### DATASET RECORDS ###

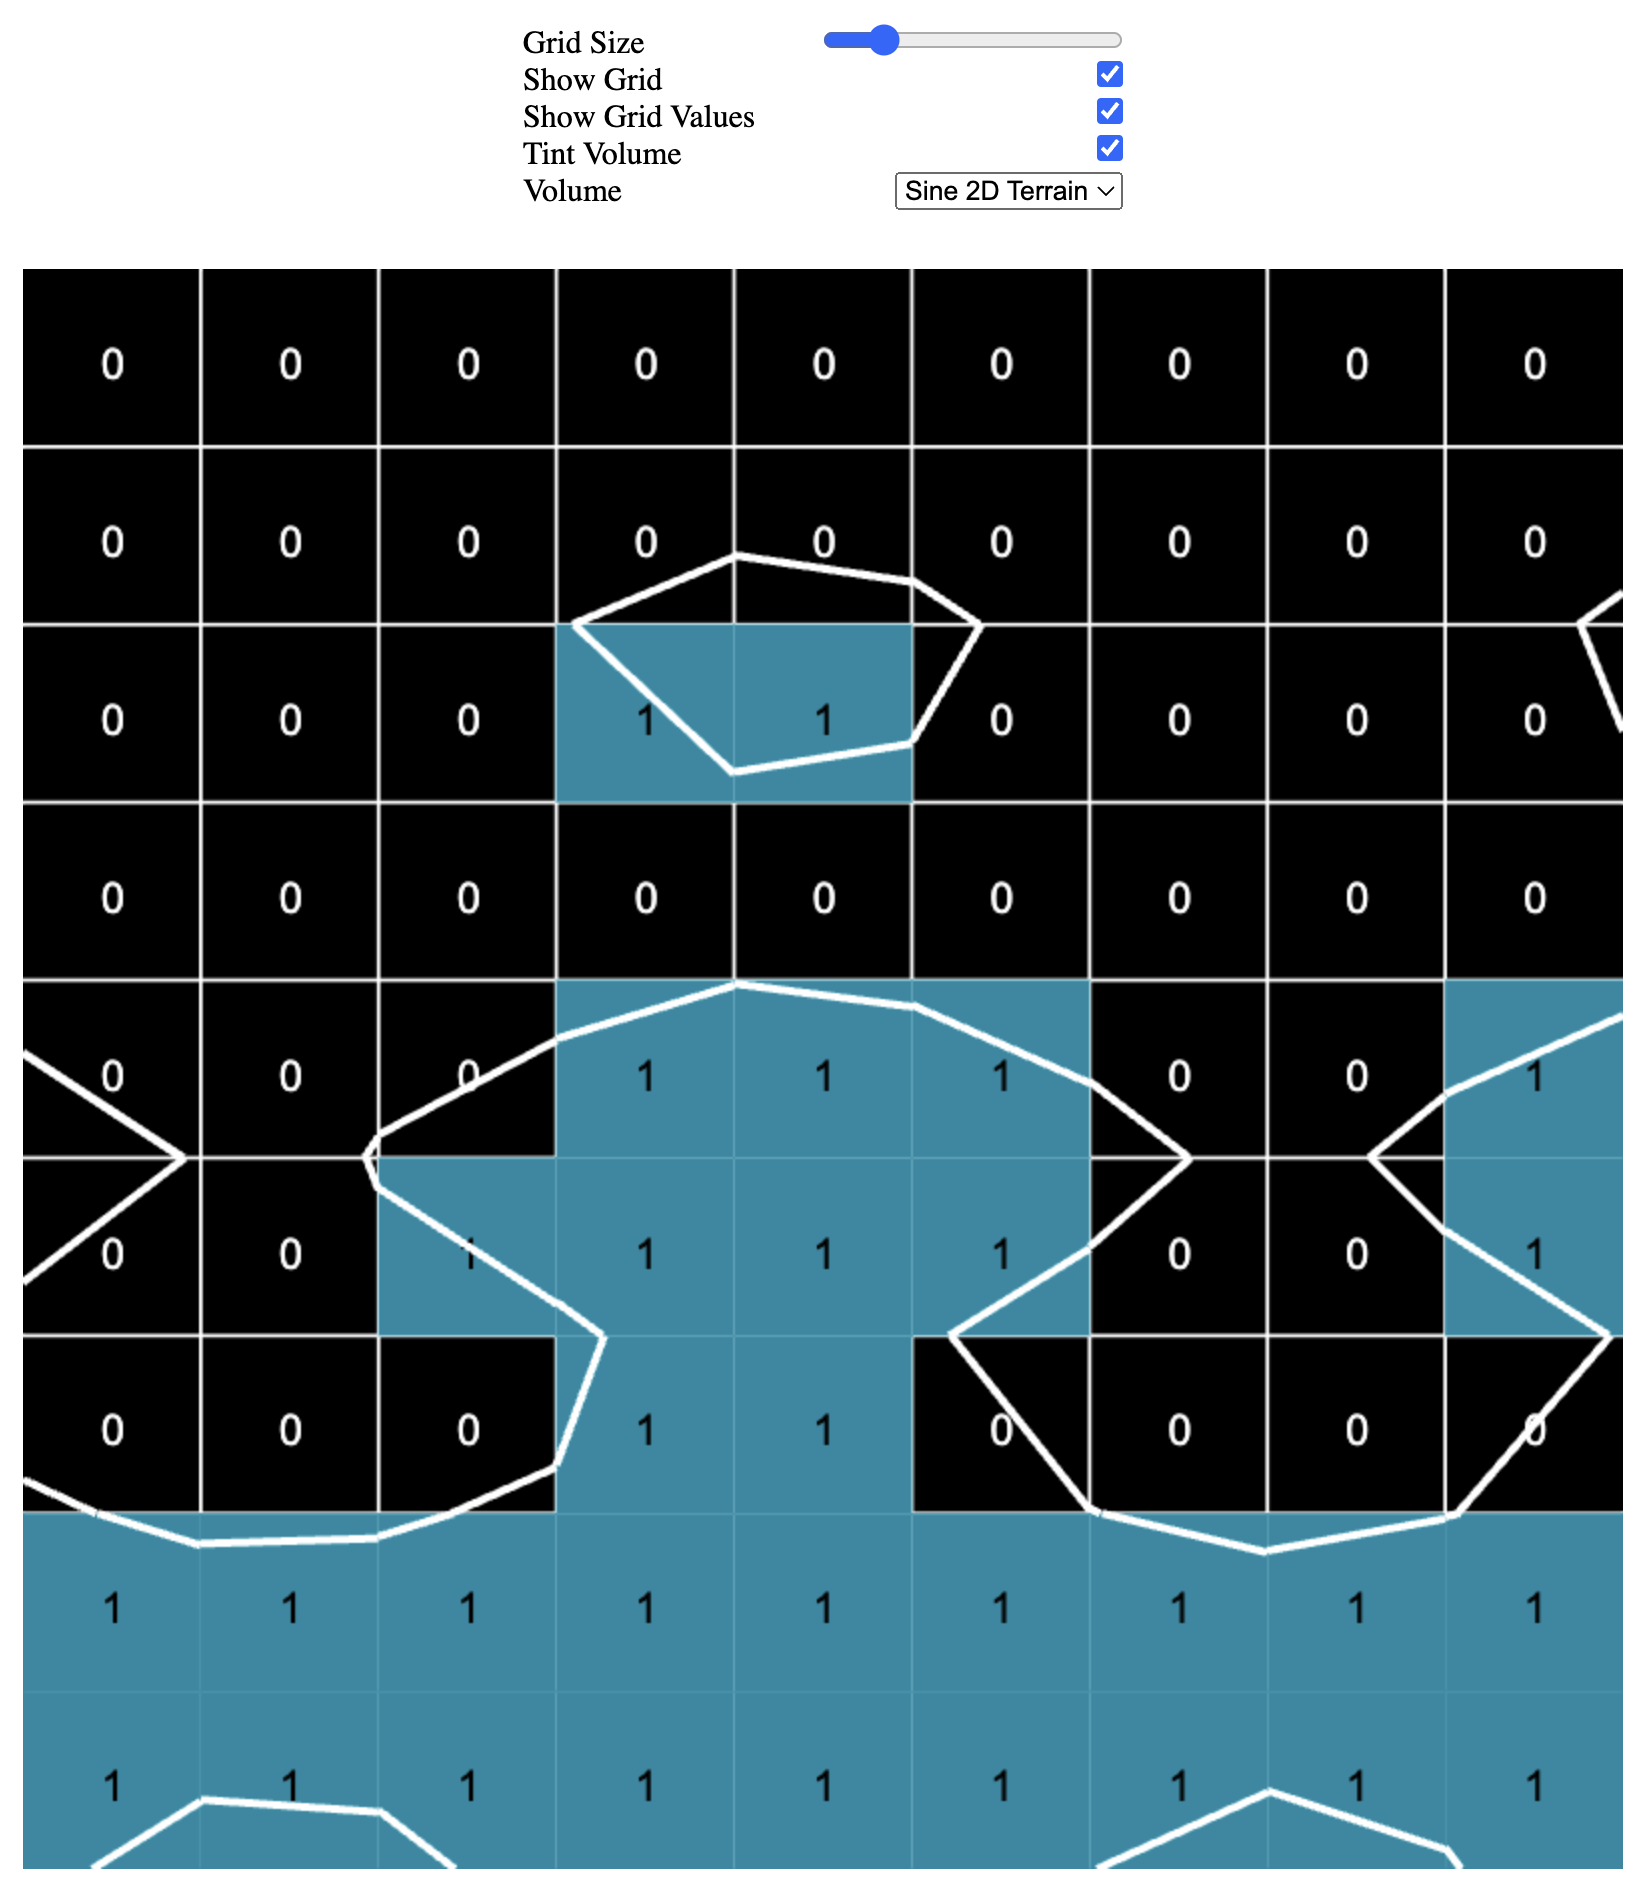
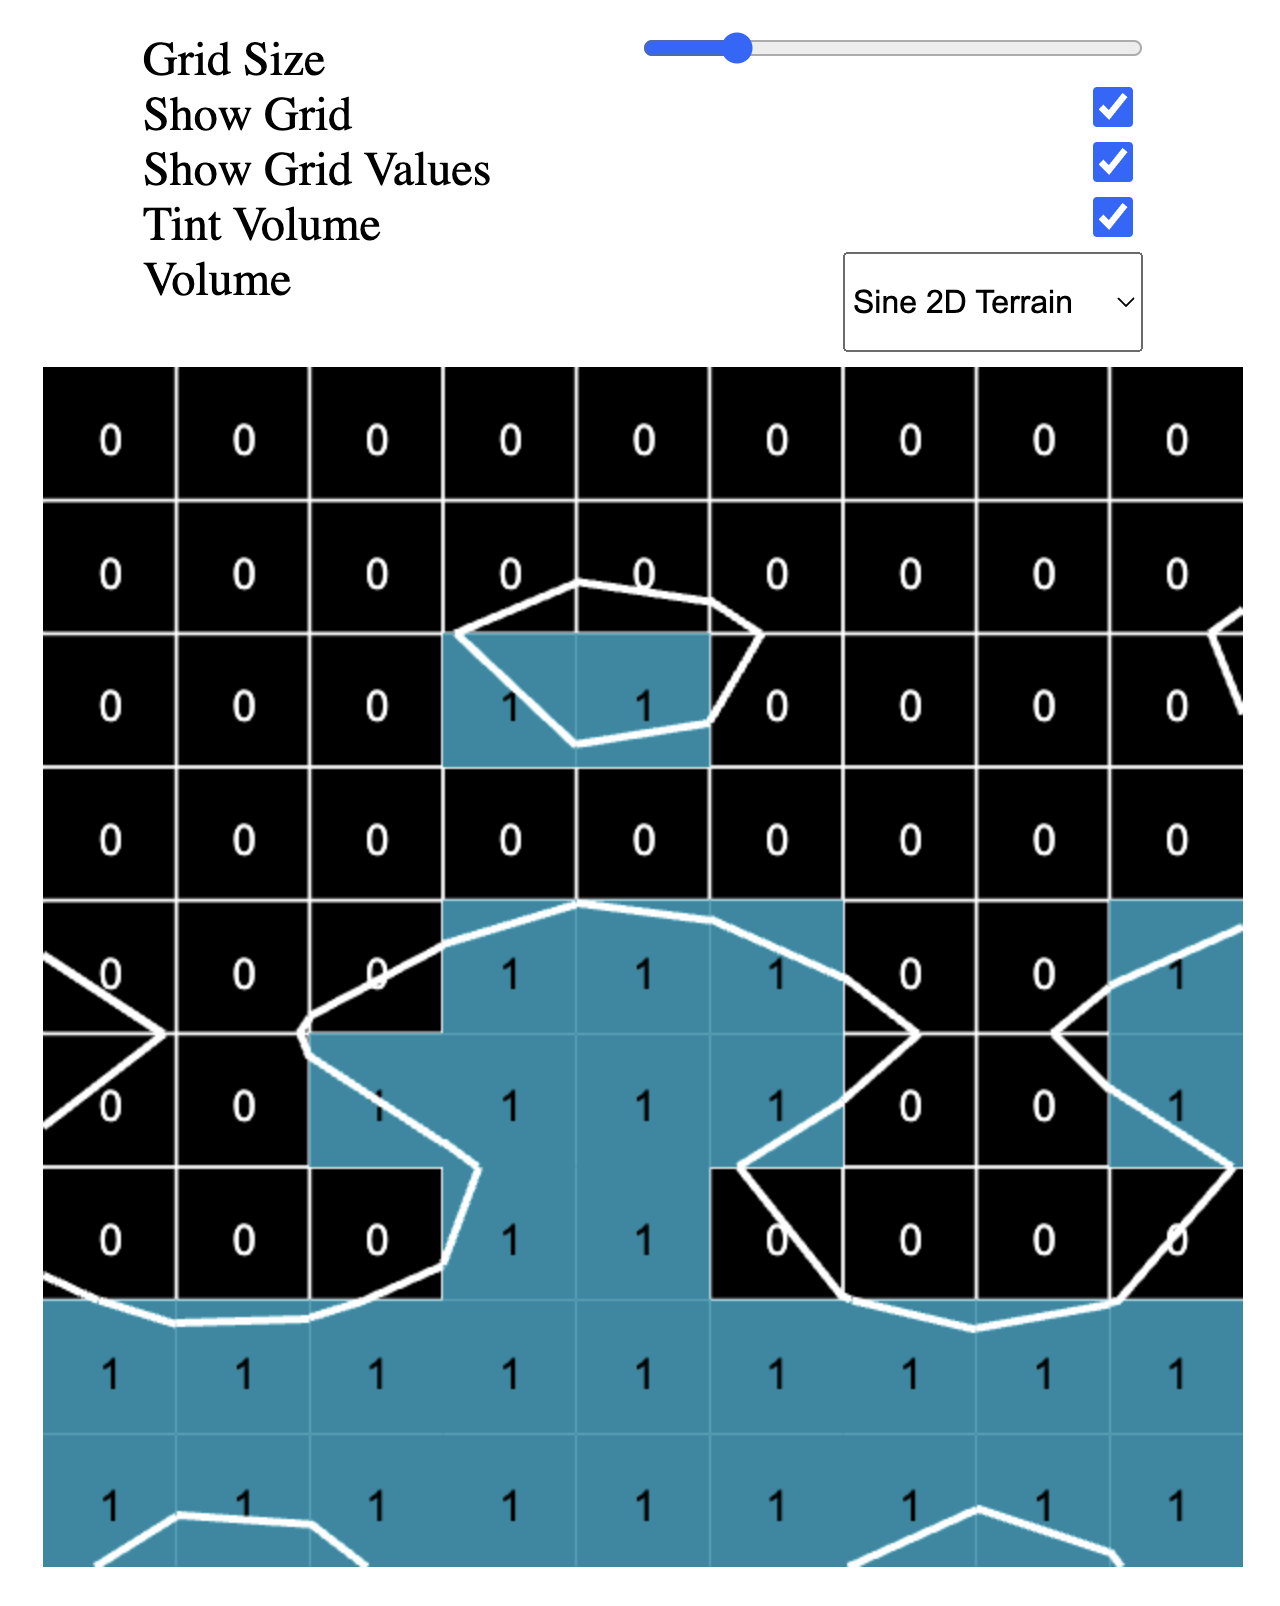
improve ui scaling

diff --git a/index.css b/index.css
@@ -14,8 +14,21 @@ html, body, * {
     display: block;
     margin: 30px auto;
     list-style-type: none;
-    max-width: 300px;
+    max-width: 500px;
+    font-size: 24px;
 }
+
+#options input[type="checkbox"] {
+    width: 30px;
+    height: 20px;
+}
+
+#options select {
+    width: 150px;
+    height: 50px;
+    font-size: 16px;
+}
+
 
 #options input[type="checkbox"], #options select {
     float: right;   

diff --git a/index.html b/index.html
@@ -20,6 +20,6 @@
             <option>Square</option>
         </select></li>
     </ul>
-    <canvas id="screen" width="800" height="800"></canvas>
+    <canvas id="screen" width="600" height="600"></canvas>
 </body>
 </html>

###

● EXERCISE:
The answer must consist of every line from the entries that holds the string "input".

● ANSWER TO THIS TASK:
+#options input[type="checkbox"] {
 #options input[type="checkbox"], #options select {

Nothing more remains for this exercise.